SIMPLIFYING MATTERS

Gaylon Embrey

God planted a garden and there placed Adam and his wife. After awhile man built a city. Needless to say, life is more complicated in a city. Almost everyone I know is complaining these days about how complex the world has become. Once upon a time the problems of human existence were rather basic: food, raiment and shelter. The issues were not necessarily easier then, but they were closer at hand and therefore solvable. Today some of our most perplexing problems seem to defy solution, at least by ordinary people. When life was simple each community was pretty well self-sufficient. Folks grew their groceries, cut most of their fuel and even made many of their own clothes. They did not depend on the outside world for the means of their survival. Now of course the economic structure has become an international affair. Our livelihood may well depend on the actions of a handful of people far, far away; a few sheiks in the Middle East, a few bankers in New York. The political system by which our society functions grows larger and more sophisticated each passing year. It has now become too big to control. Even the good politicians who sincerely promise if elected to change it, cannot and do not. The tail wags the dog. People do not run the government, the government runs the people. One day it will all probably break up, or break down, and man will start over.

A similar thing has happened (and this is the point such as it is) to the Christian faith. Man has taken the religion of Jesus Christ and applied his wisdom to it, reworked and rearranged it, organized and reorganized it over and over again. The result is an immensely complicated ecclesiastical system, an entire network of Church systems in fact, run by a dedicated group of religious bureaucrats. The problem? In time all heavily organized religious systems become self-serving and static, unchanging, and as unmanageable as any political bureaucracy ever dared to be. It is the nature of large corporate bodies, religious or otherwise, to overpower and/or outlive their detractors. When a religious organization officially changes its doctrine or practice, as they all do sooner or later, there is very little a believer down on the pew can do about it. He is not even as well off as a citizen down on, the farm. The citizen can at least cuss the government. All the Church member can do is fuss. The policies are made by the policymakers at Church Headquarters. The system is out of his hands.

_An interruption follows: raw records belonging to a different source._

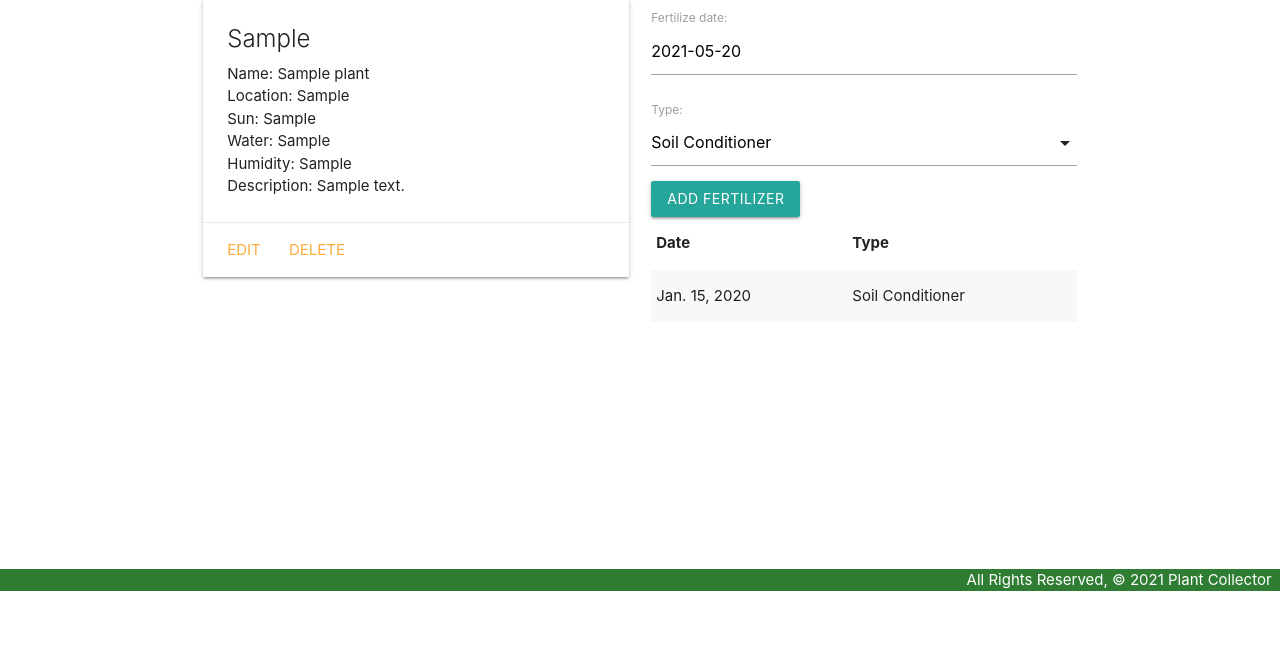
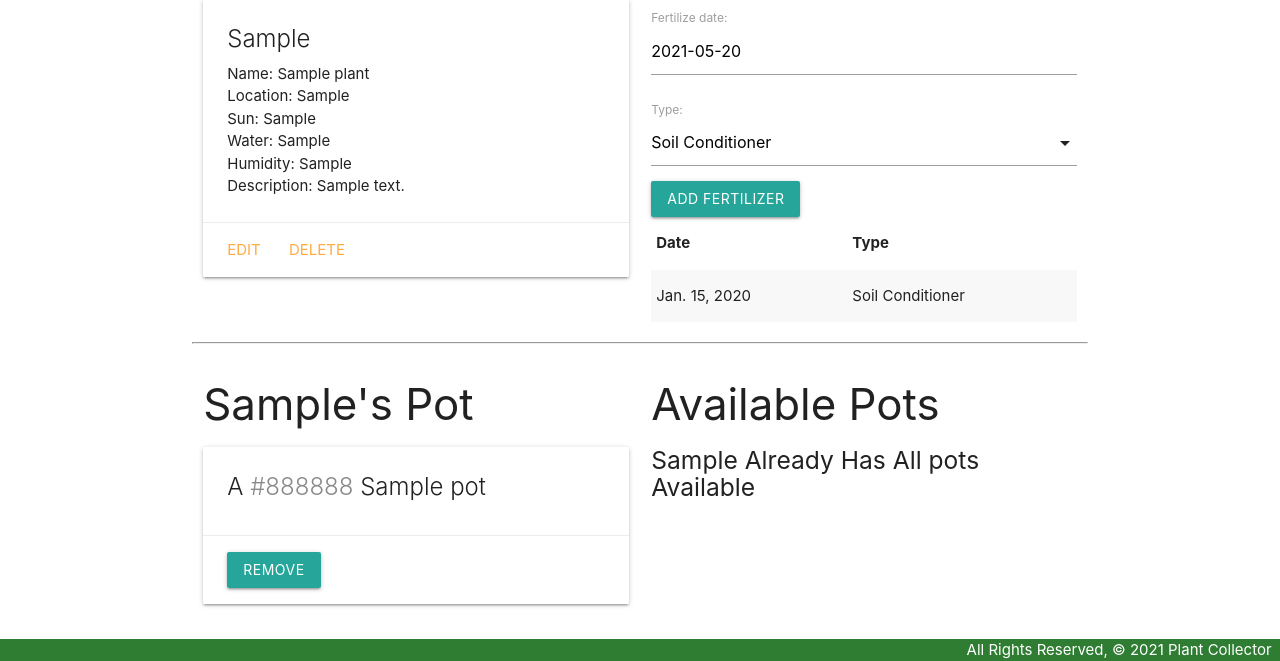
Before and after one commit to rohitgj169/item_collector, a Django app: page /plants/1/ in a window 1280 px wide. Shown: the part 209-870 px from the top of the page. Before the commit the page ends 800 px from the top, so only its background shows below. Run offline with Django 3.2, Linux system fonts and the light colour scheme; tables that the repository leaves empty hold one stand-in row (values such as "Sample post").

Commit message:
many to many done

```diff
--- a/itemcollector/main_app/templates/plants/detail.html
+++ b/itemcollector/main_app/templates/plants/detail.html
@@ -45,6 +45,56 @@
   </div>
 </div>
 
+<hr>
+
+<div class="row">
+  <div class="col s6">
+    <h3>{{ plant.alias }}'s Pot</h3>
+    {% if plant.pots.count %}
+      {% for pot in plant.pots.all %}
+        <div class="card">
+          <div class="card-content">
+            <span class="card-title">
+              A <span style="color: {{ pot.color }}">{{ pot.color }}</span> {{ pot.name }}
+            </span>
+          </div>
+          <div class="card-action">
+            <form action="{% url 'remove_pot' plant.id pot.id %}" method="post">
+              {% csrf_token %}
+              <button type="submit" class="btn">Remove</button>
+            </form>
+          </div>
+        </div>
+      {% endfor %}
+    {% else %}
+      <h5>No Pots available.</h5>
+    {% endif %}
+  </div>
+
+  <div class="col s6">
+    <h3>Available Pots</h3>
+    {% if pots.count %}
+      {% for pot in pots.all %}
+        <div class="card">
+          <div class="card-content">
+            <span class="card-title">
+              A <span style="color: {{ pot.color }}">{{ pot.color }}</span> {{ pot.name }}
+            </span>
+          </div>
+          <div class="card-action">
+            <form action="{% url 'assoc_pot' plant.id pot.id %}" method="post">
+              {% csrf_token %}
+              <button type="submit" class="btn">Add</button>
+            </form>
+          </div>
+        </div>
+      {% endfor %}
+    {% else %}
+      <h5>{{plant.alias}} Already Has All pots Available</h5>
+    {% endif %}
+  </div>
+</div>
+
 <script>
   let dateEl = document.getElementById('id_date');
   M.Datepicker.init(dateEl, {
--- a/itemcollector/main_app/urls.py
+++ b/itemcollector/main_app/urls.py
@@ -10,6 +10,8 @@ urlpatterns = [
     path('plants/<int:pk>/update/', views.PlantUpdate.as_view(), name = 'plants_update'),
     path('plants/<int:pk>/delete/', views.PlantDelete.as_view(), name = 'plants_delete'),
     path('plants/<int:plant_id>/add_fertilizer', views.add_fertilizer, name = 'add_fertilizer'),
+    path('plants/<int:plant_id>/assoc_pot/<int:pot_id>/', views.assoc_pot, name = 'assoc_pot'),
+    path('plants/<int:plant_id>/remove_pot/<int:pot_id>/', views.remove_pot, name = 'remove_pot'),
     path('pots/', views.PotList.as_view(), name = 'pots_index'),
     path('pots/<int:pk>/', views.PotDetail.as_view(), name = 'pots_detail'),
     path('pots/create/', views.PotCreate.as_view(), name = 'pots_create'),
--- a/itemcollector/main_app/views.py
+++ b/itemcollector/main_app/views.py
@@ -21,10 +21,12 @@ def plants_index(request):
 
 def plants_detail(request, plant_id):
     plant = Plant.objects.get(id=plant_id)
+    pots_not_in_use = Pot.objects.exclude(id__in = plant.pots.all().values_list('id'))
     fertilizer_form = FertilizerForm()
     return render(request, 'plants/detail.html', {
         'plant': plant,
-        'fertilizer_form': fertilizer_form
+        'fertilizer_form': fertilizer_form,
+        'pots': pots_not_in_use
     })
 
 def add_fertilizer(request, plant_id):
@@ -33,6 +35,14 @@ def add_fertilizer(request, plant_id):
         new_entry = form.save(commit = False)
         new_entry.plant_id = plant_id
         new_entry.save()
+    return redirect('detail', plant_id = plant_id)
+
+def assoc_pot(request, plant_id, pot_id):
+    Plant.objects.get(id = plant_id).pots.add(pot_id)
+    return redirect('detail', plant_id = plant_id)
+
+def remove_pot(request, plant_id, pot_id):
+    Plant.objects.get(id = plant_id).pots.remove(pot_id)
     return redirect('detail', plant_id = plant_id)
 
 class PlantCreate(CreateView):
```
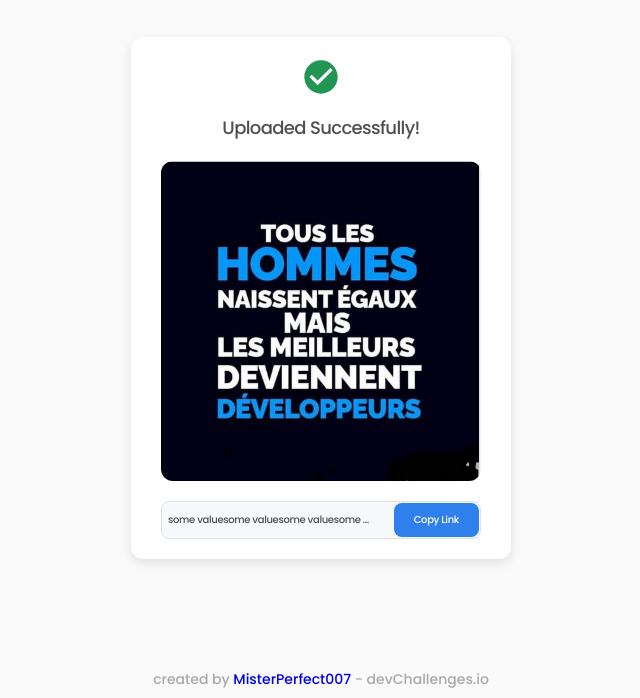
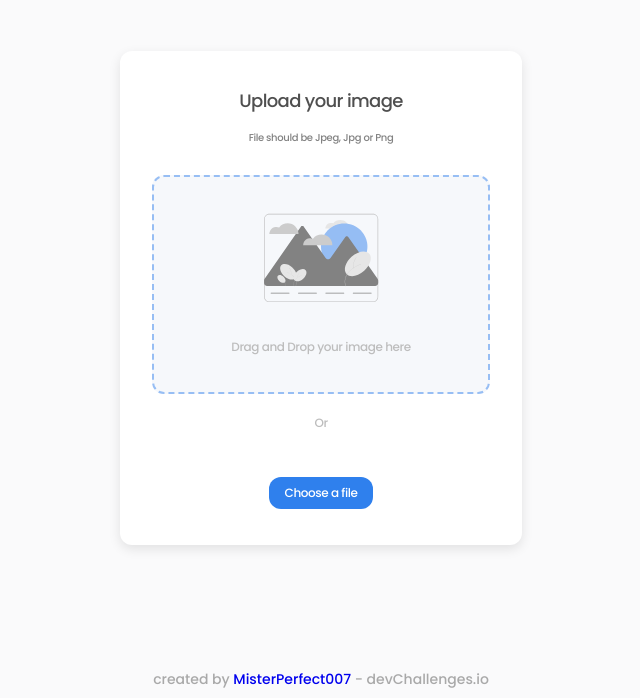
Before and after one commit to MisterPerfect007/ImageUploader, a React (Create React App) app: page / in a window 1280 px wide. Shown: the part 102-800 px from the top of the page, without its empty margins (319-959 px from the left). Built offline with nearby package versions, Linux system fonts and the light colour scheme.

Commit message:
Adding drag and drop functionnalite

```diff
--- a/src/components/PickFile.js
+++ b/src/components/PickFile.js
@@ -1,18 +1,81 @@
-import React from 'react';
+import React, { useEffect, useRef, useState } from 'react';
 import dragAreaImage from '../image/image.svg';
 import '../css/PickFile.css';
+
+
 function PickFile() {
+    const [fileURL, setFileURL] = useState(false);
+    //Input ref
+    const chooseFileRef = useRef(null);
+
+    function onDragOver (e) {
+        e.preventDefault()
+        console.log("dragOver");
+    }
+    function onDragLeave () {
+        console.log("drag leave");
+    }
+
+    //'choose e file' button is clicked
+    function onFileChooseClick(){
+        chooseFileRef.current.click();
+    }
+    //input changes
+    function onFileInputChange(e) {
+        console.log("file changed");
+    }
+
+    function onDrop(e) {
+        e.preventDefault();
+        let file = e.dataTransfer.files[0];
+        console.log(file);
+        let fileReader = new FileReader();
+        fileReader.onload = () => {
+            let url = fileReader.result;
+            console.log(url);
+            setFileURL(url)
+
+        }
+        try {
+            fileReader.readAsDataURL(file);
+        } catch (error) {
+            console.log(error);
+        }
+    }
+    useEffect(() => {
+        console.log(fileURL);
+
+    }, [fileURL])
     return (
         <div className="pickFile">
             <h3 className="pickFile__title big-title">Upload your image</h3>
             <h5 className="pickFile__info">File should be Jpeg, Jpg or Png</h5>
-            <div className="pickFile__dragArea">
-                <img src={dragAreaImage} alt="" />
-                <div className="pickFile__dragArea-text">Drag and Drop your image here</div>
+            <div
+                onDragOver={(e) => onDragOver(e)}
+                onDragLeave={onDragLeave}
+                onDrop={(e) => onDrop(e)}
+                className={fileURL? "pickFile__dragArea pickFile__dragArea--active" : "pickFile__dragArea"}
+            >
+                {
+                    fileURL? <img className="pickFile__droppedFile" src={fileURL} alt="" /> :
+                    <>
+                        <img src={dragAreaImage} alt="" />
+                        <div className="pickFile__dragArea-text">Drag and Drop your image here</div>
+                    </>
+                }
             </div>
             <span className="pickFile__or">Or</span>
             <br/>
-            <button className="pickFile__btn">Choose a file</button>
+            <button
+                className="pickFile__btn"
+                onClick={onFileChooseClick}
+            >Choose a file</button>
+            <input
+                ref={chooseFileRef}
+                type="file" accept='image/*'
+                onChange={(e) => onFileInputChange(e)}
+                hidden
+            />
         </div>
     )
 }
--- a/src/components/Uploader.js
+++ b/src/components/Uploader.js
@@ -7,9 +7,9 @@ import Uploading from './Uploading';
 function Uploader() {
     return (
         <div className="uploader">
-            <UploadComplete />
+            {/* <UploadComplete /> */}
             {/* <Uploading /> */}
-            {/* <PickFile /> */}
+            <PickFile />
         </div>
     )
 }
--- a/src/css/PickFile.css
+++ b/src/css/PickFile.css
@@ -31,6 +31,15 @@
   border: 2px dashed #97bef4;
   /* border-width: 3px; */
   border-radius: var(--border-radius);
+}
+.pickFile__dragArea--active {
+  border: none;
+}
+.pickFile__droppedFile {
+  border-radius: var(--border-radius);
+  height: 100%;
+  width: 100%;
+  object-fit: cover;
 }
 .pickFile__dragArea-text {
   font-weight: 500;
```
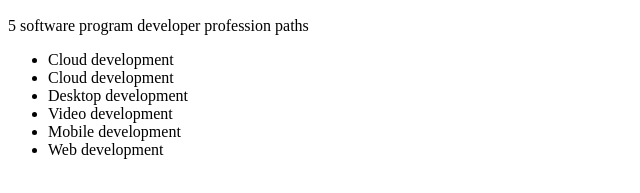
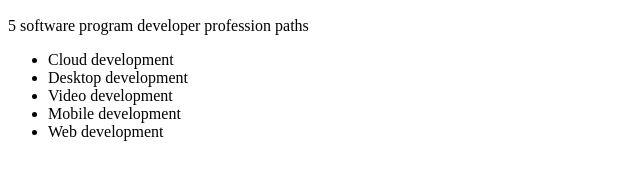
Before and after one commit to acciojob/development-paths-Vgpatil2103, a website: page main.html in a window 1280 px wide. Shown: the part 383-576 px from the top of the page, without its empty margins (0-640 px from the left). Drawn offline with Linux system fonts and the light colour scheme.

Commit message:
created a submission

```diff
--- a/main.html
+++ b/main.html
@@ -13,7 +13,7 @@
     <p>5 software program developer profession paths</p>
 	<ul id="myList">
 		<li>Cloud </li>
-			<li>Cloud </li>
+
 			<li>Desktop </li>
 			<li>Video  </li>
 			<li>Mobile </li>
```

The Christian faith in its original form was remarkably uncomplicated. Paul repeatedly used the word "one" in Eph. 4:4-6. One is a pretty simple proposition. In New Testament times those who believed in the ONE God and His Son the ONE Lord Jesus Christ as revealed by the ONE Spirit in the Scriptures, submitted to ONE baptism that inducted them into ONE body of believers; on the strength of this ONE faith they lived in ONE hope, of heaven. These people were pretty self-sufficient. They were not tied to anything but the Lord and one another. They had no huge bureaucratic system to depend on, fuss about, argue over, wrestle with, or waste time and money on. They lived a simple life of faith in which they honored God and served their fellowman. Theirs was simple religion of the garden variety. What should ours be?